• [Exercise goal]: Out of the lines below, please list those that hold the string "Infectious".

(Structured diff data)
────
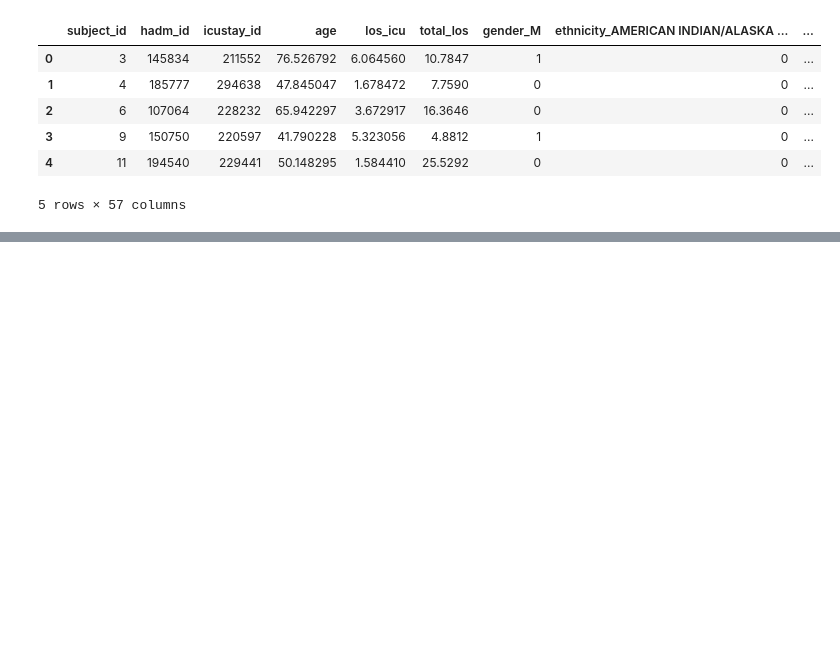
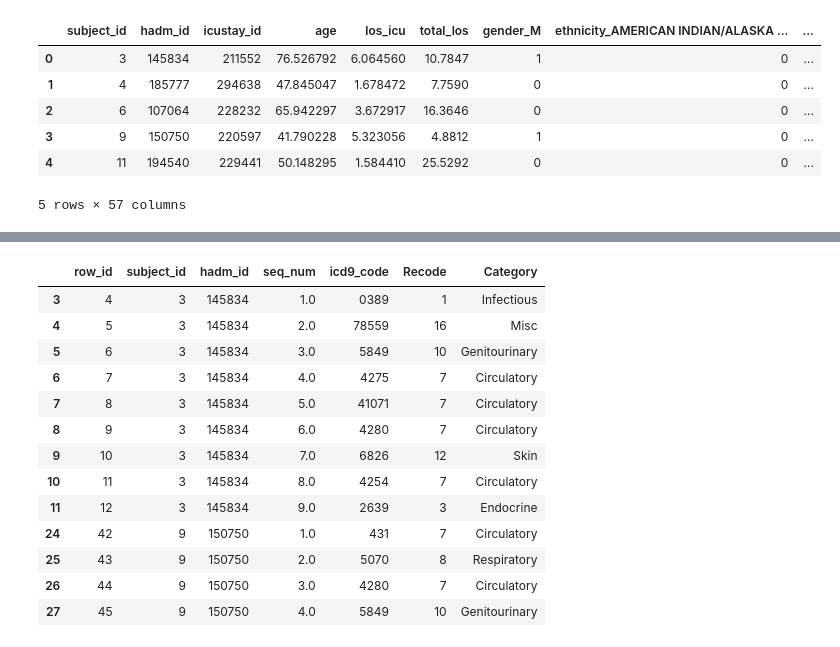
Before and after one commit to hoangziet/Regression_Approach_for_Hospital_Stay, a Jupyter notebook: DATA/feature_extracting.ipynb, the cells around one changed output, grey strips where cells are left out. Drawn from its saved outputs; the diff is of its cells as text; code cells hidden in the pictures; blank space fills up the shorter version.

Commit message:
Clean DIANOSES_ICD.csv

```diff
--- a/DATA/feature_extracting.ipynb
+++ b/DATA/feature_extracting.ipynb
@@ -233,0 +367,23 @@ lab_df
+# %%
+category_mapping = {
+    1 : 'Infectious',
+    2 : 'Neoplasms',
+    3 : 'Endocrine',
+    4 : 'Blood',
+    5 : 'Mental',
+    6 : 'Nervous',
+    7 : 'Circulatory',
+    8 : 'Respiratory',
+    9 : 'Digestive',
+    10 : 'Genitourinary',
+    11 : 'Pregrancy',
+    12 : 'Skin',
+    13 : 'Muscular',
+    14 : 'Congenital',
+    15 : 'Perinatal',
+    16 : 'Misc',
+    17 : 'Injury',
+    18 : 'Misc (code E or V)'
+}
+# %%
+dianoses_df['Category'] = dianoses_df['Recode2'].map(category_mapping)
@@ -233,0 +399,26 @@ lab_df
+# %%
+# Now fix row_id 55917 and 55922 with Recode2 = 1 and Category = 'Infectious'
+dianoses_df.loc[dianoses_df['row_id'].isin([55917, 55922]), 'Recode2'] = 1
+dianoses_df.loc[dianoses_df['row_id'].isin([55917, 55922]), 'Category'] = 'Infectious'
+# %%
+# Remove Recode, rename Recode2 to Recode
+dianoses_df.drop(columns=['Recode'], inplace=True)
+dianoses_df.rename(columns={'Recode2': 'Recode'}, inplace=True)
+# %%
+dianoses_df[:13].to_csv('./latex_table/4.10.csv', index=False)
+dianoses_df[:13]
+# %% [output]
+|  | row_id | subject_id | hadm_id | seq_num | icd9_code | Recode | Category |
+| 3 | 4 | 3 | 145834 | 1.0 | 0389 | 1 | Infectious |
+| 4 | 5 | 3 | 145834 | 2.0 | 78559 | 16 | Misc |
+| 5 | 6 | 3 | 145834 | 3.0 | 5849 | 10 | Genitourinary |
+| 6 | 7 | 3 | 145834 | 4.0 | 4275 | 7 | Circulatory |
+| 7 | 8 | 3 | 145834 | 5.0 | 41071 | 7 | Circulatory |
+| 8 | 9 | 3 | 145834 | 6.0 | 4280 | 7 | Circulatory |
+| 9 | 10 | 3 | 145834 | 7.0 | 6826 | 12 | Skin |
+| 10 | 11 | 3 | 145834 | 8.0 | 4254 | 7 | Circulatory |
+| 11 | 12 | 3 | 145834 | 9.0 | 2639 | 3 | Endocrine |
+| 24 | 42 | 9 | 150750 | 1.0 | 431 | 7 | Circulatory |
+| 25 | 43 | 9 | 150750 | 2.0 | 5070 | 8 | Respiratory |
+| 26 | 44 | 9 | 150750 | 3.0 | 4280 | 7 | Circulatory |
+| 27 | 45 | 9 | 150750 | 4.0 | 5849 | 10 | Genitourinary |
```
Also changed, not shown: parts of 19 cells of this notebook, 4 other files.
────
• [Output of the task]:
+    1 : 'Infectious',
+# Now fix row_id 55917 and 55922 with Recode2 = 1 and Category = 'Infectious'
+dianoses_df.loc[dianoses_df['row_id'].isin([55917, 55922]), 'Category'] = 'Infectious'
+| 3 | 4 | 3 | 145834 | 1.0 | 0389 | 1 | Infectious |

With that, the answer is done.